The central thesis of Ralf Reuth's lively study - based on newly released letters and diaries - is that Goebbels was also a true believer in Hitler, and in his own ill-defined version of socialism and, above all, anti-Semitism. It was, for example, Goebbels who in 1942, while demanding 'total war', insisted on diverting invaluable time and material to rendering Berlin 'Jew-free'.
Hitler did not make the mistake of regarding Goebbels as a mere propagandist. For him, the medium was the message, and the messenger was as important as the soldier, the industrialist or the diplomat. Goebbels was the Fuhrer's designated successor as Chancellor.
He was born in the Rhineland in 1897, the son of meritocratic working-class Catholic parents. His father had fought his way on to the lowest rungs of the managerial ladder. He was the driven child, the chosen one, forced to go further, painfully aware of relative poverty and petty snobbery. Then osteomyelitis left him club-footed. His devout parents regarded this as a curse from God, and Goebbels was left with a sense of mission as well as a sense of guilt and physical self-hatred.
Academically, Joseph achieved a doctorate. But the rewarding career which his endeavours made appropriate was denied him in the chaos and slump that followed Germany's 'stab-in-the-back' defeat in 1918. By the early Twenties Goebbels was unemployed, wallowing in Nietzsche, Spengler and Dostoyevsky - when not philandering compulsively. His god was dead. Hitler filled the vacuum.
As gauleiter of 'red' Berlin from 1926, Goebbels demonstrated physical courage, an ability to work grindingly hard in a disciplined manner - and an astonishing understanding of mass psychology. At first with only a handful of followers, he was able significantly to weaken the Communist grip on the city. Had he not done so before 1932, the Nazis' constitutional coup would have met much stiffer resistance.
Goebbels succeeded by outplaying the Communists at their own games of street violence, subversion and savagely humorous contempt for the bourgeois state. The deputy police commissioner was a decent, pompous Jewish gentleman, Bernhard Weiss. Goebbels renamed him 'Isodor' (the insulting equivalent of Hymie) and proceeded to make his life a misery, holding him up to ridicule and contempt in satirical publications such as the Book of Isodor.

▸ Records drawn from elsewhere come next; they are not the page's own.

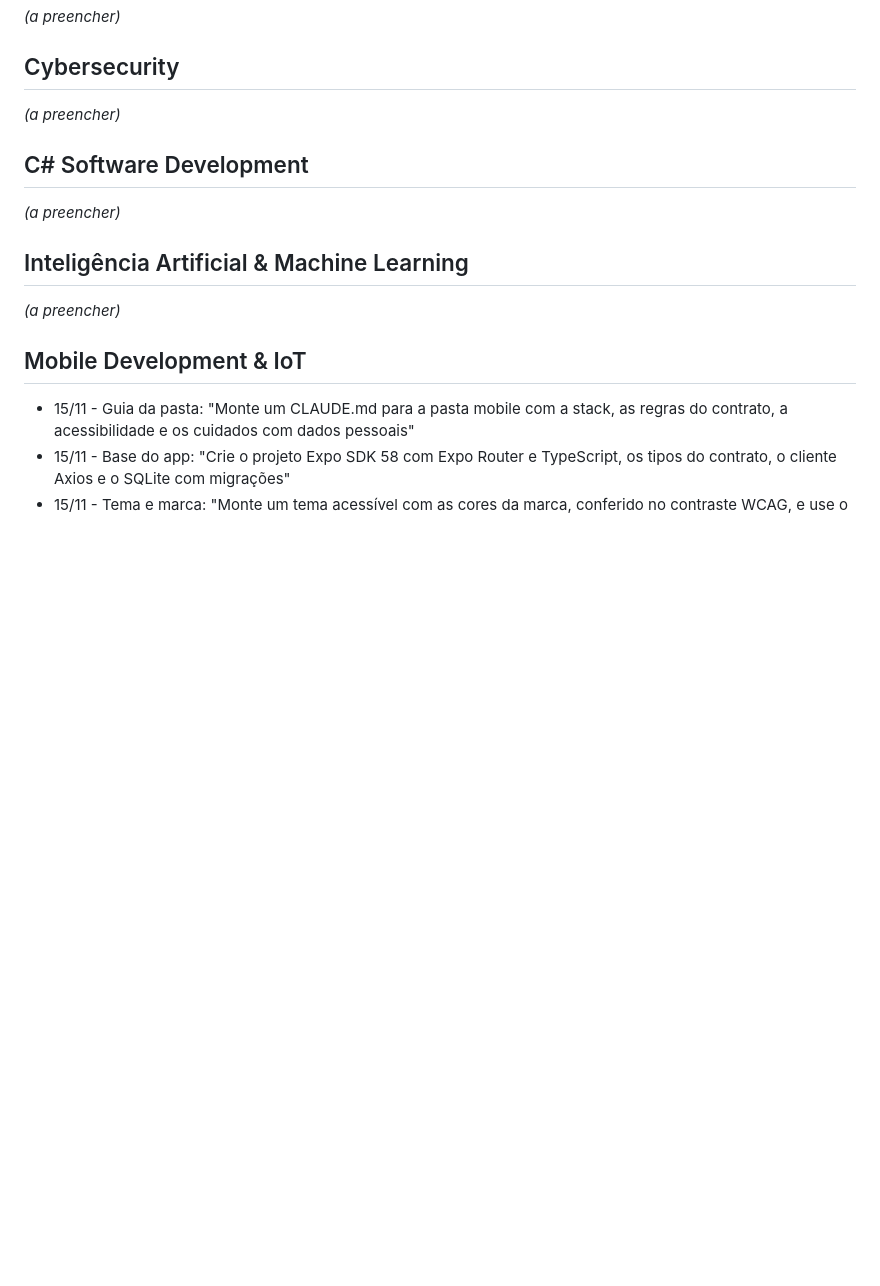
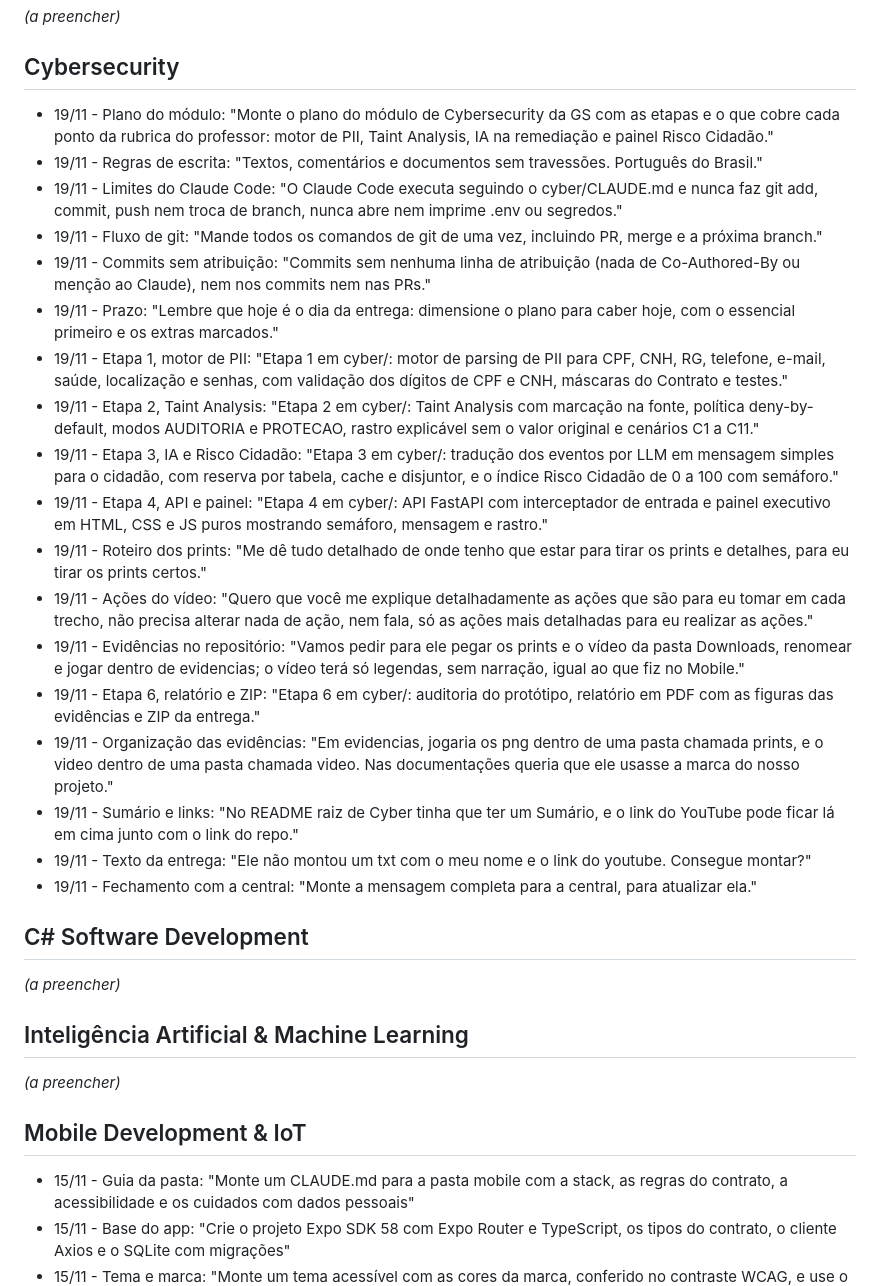
Before and after one commit to renan-utida/helmcare, a Markdown page: prompts.md, the part around the change. Rendered like a GitHub page; blank space fills up the shorter version.

```diff
--- a/prompts.md
+++ b/prompts.md
@@ -14,7 +14,24 @@ Exemplo: `08/11 - Domínio da API: "Crie as entidades do domínio seguindo o Con
 
 ## Cybersecurity
 
-*(a preencher)*
+- 19/11 - Plano do módulo: "Monte o plano do módulo de Cybersecurity da GS com as etapas e o que cobre cada ponto da rubrica do professor: motor de PII, Taint Analysis, IA na remediação e painel Risco Cidadão."
+- 19/11 - Regras de escrita: "Textos, comentários e documentos sem travessões. Português do Brasil."
+- 19/11 - Limites do Claude Code: "O Claude Code executa seguindo o cyber/CLAUDE.md e nunca faz git add, commit, push nem troca de branch, nunca abre nem imprime .env ou segredos."
+- 19/11 - Fluxo de git: "Mande todos os comandos de git de uma vez, incluindo PR, merge e a próxima branch."
+- 19/11 - Commits sem atribuição: "Commits sem nenhuma linha de atribuição (nada de Co-Authored-By ou menção ao Claude), nem nos commits nem nas PRs."
+- 19/11 - Prazo: "Lembre que hoje é o dia da entrega: dimensione o plano para caber hoje, com o essencial primeiro e os extras marcados."
+- 19/11 - Etapa 1, motor de PII: "Etapa 1 em cyber/: motor de parsing de PII para CPF, CNH, RG, telefone, e-mail, saúde, localização e senhas, com validação dos dígitos de CPF e CNH, máscaras do Contrato e testes."
+- 19/11 - Etapa 2, Taint Analysis: "Etapa 2 em cyber/: Taint Analysis com marcação na fonte, política deny-by-default, modos AUDITORIA e PROTECAO, rastro explicável sem o valor original e cenários C1 a C11."
+- 19/11 - Etapa 3, IA e Risco Cidadão: "Etapa 3 em cyber/: tradução dos eventos por LLM em mensagem simples para o cidadão, com reserva por tabela, cache e disjuntor, e o índice Risco Cidadão de 0 a 100 com semáforo."
+- 19/11 - Etapa 4, API e painel: "Etapa 4 em cyber/: API FastAPI com interceptador de entrada e painel executivo em HTML, CSS e JS puros mostrando semáforo, mensagem e rastro."
+- 19/11 - Roteiro dos prints: "Me dê tudo detalhado de onde tenho que estar para tirar os prints e detalhes, para eu tirar os prints certos."
+- 19/11 - Ações do vídeo: "Quero que você me explique detalhadamente as ações que são para eu tomar em cada trecho, não precisa alterar nada de ação, nem fala, só as ações mais detalhadas para eu realizar as ações."
+- 19/11 - Evidências no repositório: "Vamos pedir para ele pegar os prints e o vídeo da pasta Downloads, renomear e jogar dentro de evidencias; o vídeo terá só legendas, sem narração, igual ao que fiz no Mobile."
+- 19/11 - Etapa 6, relatório e ZIP: "Etapa 6 em cyber/: auditoria do protótipo, relatório em PDF com as figuras das evidências e ZIP da entrega."
+- 19/11 - Organização das evidências: "Em evidencias, jogaria os png dentro de uma pasta chamada prints, e o video dentro de uma pasta chamada video. Nas documentações queria que ele usasse a marca do nosso projeto."
+- 19/11 - Sumário e links: "No README raiz de Cyber tinha que ter um Sumário, e o link do YouTube pode ficar lá em cima junto com o link do repo."
+- 19/11 - Texto da entrega: "Ele não montou um txt com o meu nome e o link do youtube. Consegue montar?"
+- 19/11 - Fechamento com a central: "Monte a mensagem completa para a central, para atualizar ela."
 
 ## C# Software Development
 
```
Also changed, not shown: README.md (+3 -1 lines), mobile/README.md (+1 -1 lines), mobile/docs/prints/14-qr-capacete.png.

As early as 1926, as a party propagandist, he was writing publicly of his Fuhrer: 'A day may come when the mob around you will foam at the mouth and and growl and bawl 'Crucify him]' . . . Then around you will stand the phalanx of the last of the just, who do not despair even in death. The core of characters, the iron ones, who no longer want to live if Hitler dies.'
The blasphemous hysteria of such stuff, and Goebbels's overwhelming need for a hero, are immediately apparent. It takes a little longer to register the suicidal nature of his yearnings. His fantasy was to be nailed to the cross alongside his master. Loyal to Hitler when others fled, Goebbels finally realised his nihilistic vision on May Day 1945, in the ruins of Berlin.Reuse content